January 31, 2018
Ecliptic north up
Lunar eclipse chart close-2018Jan31.png
The moon will pass west to east (right to left) through the Earth's shadow.
Saros (and member) 124 (49 of 74)
Gamma -0.3014
Duration (hr:mn:sc)
Totality 1:16:04
Partial 3:22:44
Penumbral 5:17:12
Contacts (UTC)
P1 10:51:15
U1 11:48:27
U2 12:51:47
Greatest 13:29:50
U3 14:07:51
U4 15:11:11
P4 16:08:27

A total lunar eclipse will take place on January 31, 2018.

Visibility[edit]

It will be visible over north-western North America, the Pacific, Asia, and Australia.

Lunar eclipse from moon-2018Jan31.png
View of earth from moon during greatest eclipse
Visibility Lunar Eclipse 2018-01-31.png
Visibility map

Background[edit]

Main article: Lunar eclipse

A lunar eclipse occurs when the Moon passes within Earth's umbra (shadow). As the eclipse begins, Earth's shadow first darkens the Moon slightly. Then, the shadow begins to "cover" part of the Moon, turning it a dark red-brown color (typically – the color can vary based on atmospheric conditions). The Moon appears to be reddish because of Rayleigh scattering (the same effect that causes sunsets to appear reddish) and the refraction of that light by Earth's atmosphere into its umbra.[1]

The following simulation shows the approximate appearance of the Moon passing through Earth's shadow. The Moon's brightness is exaggerated within the umbral shadow.
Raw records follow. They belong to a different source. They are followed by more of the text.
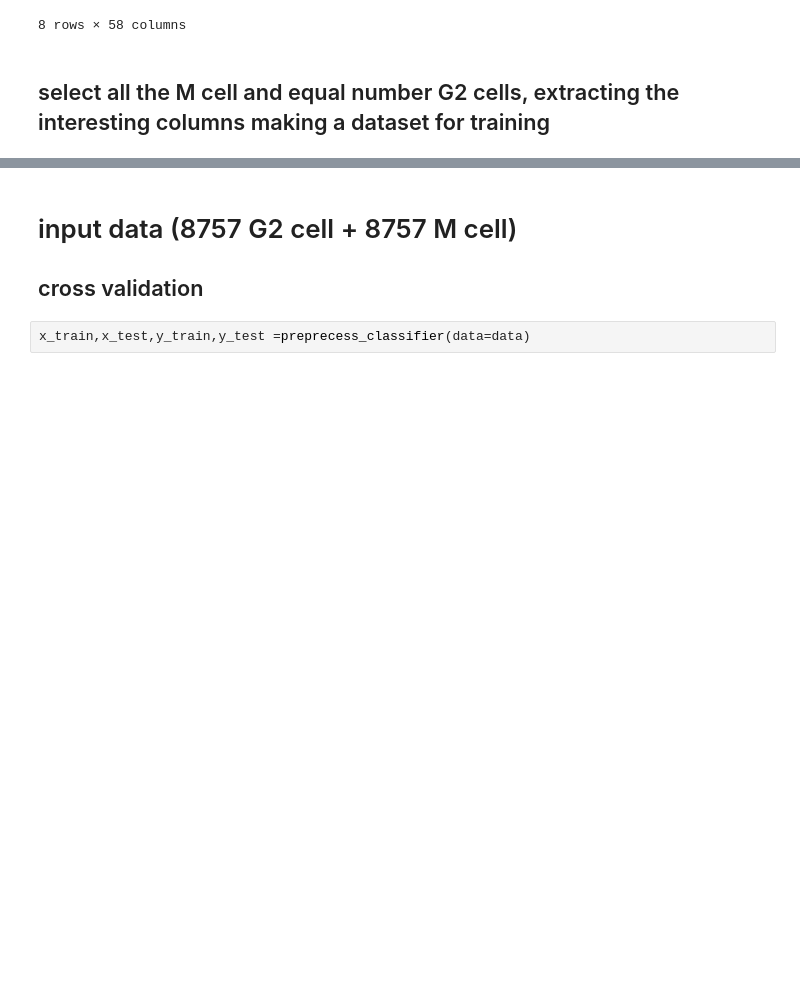
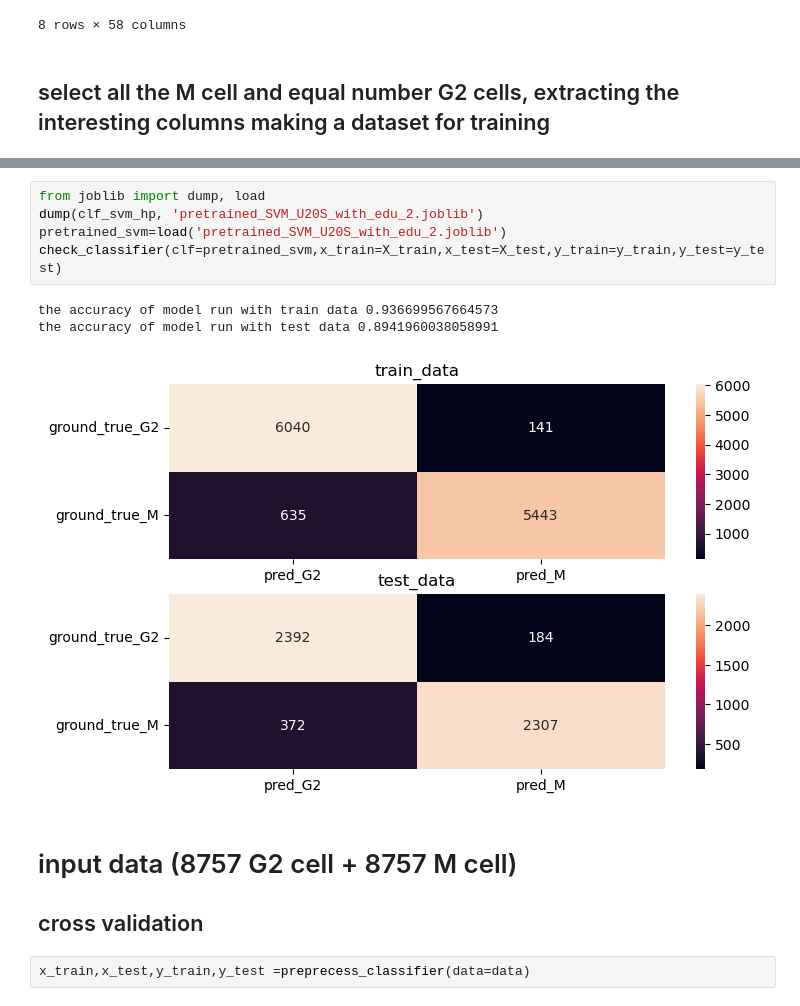
Before and after one commit to HocheggerLab/Omero_Screen, a Jupyter notebook: cellcycle_analysis_files/mitotic-classification.ipynb, the cells around one changed output, grey strips where cells are left out. Cells and saved outputs as stored; diff of their text form; blank space fills up the shorter version.

```diff
--- a/cellcycle_analysis_files/mitotic-classification.ipynb
+++ b/cellcycle_analysis_files/mitotic-classification.ipynb
@@ -131,3 +227,12 @@ data
+# %%
+from joblib import dump, load
+dump(clf_svm_hp, 'pretrained_SVM_U20S_with_edu_2.joblib')
+pretrained_svm=load('pretrained_SVM_U20S_with_edu_2.joblib')
+check_classifier(clf=pretrained_svm,x_train=X_train,x_test=X_test,y_train=y_train,y_test=y_test)
+# %% [output]
+the accuracy of model run with train data 0.936699567664573
+the accuracy of model run with test data 0.8941960038058991
+[figure, added]
 # %% [markdown]
 # input data (8757 G2 cell + 8757 M cell)
 ##  cross validation
```
Also changed, not shown: parts of 12 cells of this notebook, 7 other files.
The northern portion of the Moon was closest to the center of the shadow, making it darkest, and most red in appearance.

Animation January 18 2018 lunar eclipse appearance.gif

Related eclipses[edit]

Lunar year series[edit]

Saros series[edit]

It is part of Saros cycle 124.

See also[edit]

References[edit]

  1. ^ Fred Espenak & Jean Meeus. "Visual Appearance of Lunar Eclipses". NASA. Retrieved April 13, 2014. 

External links[edit]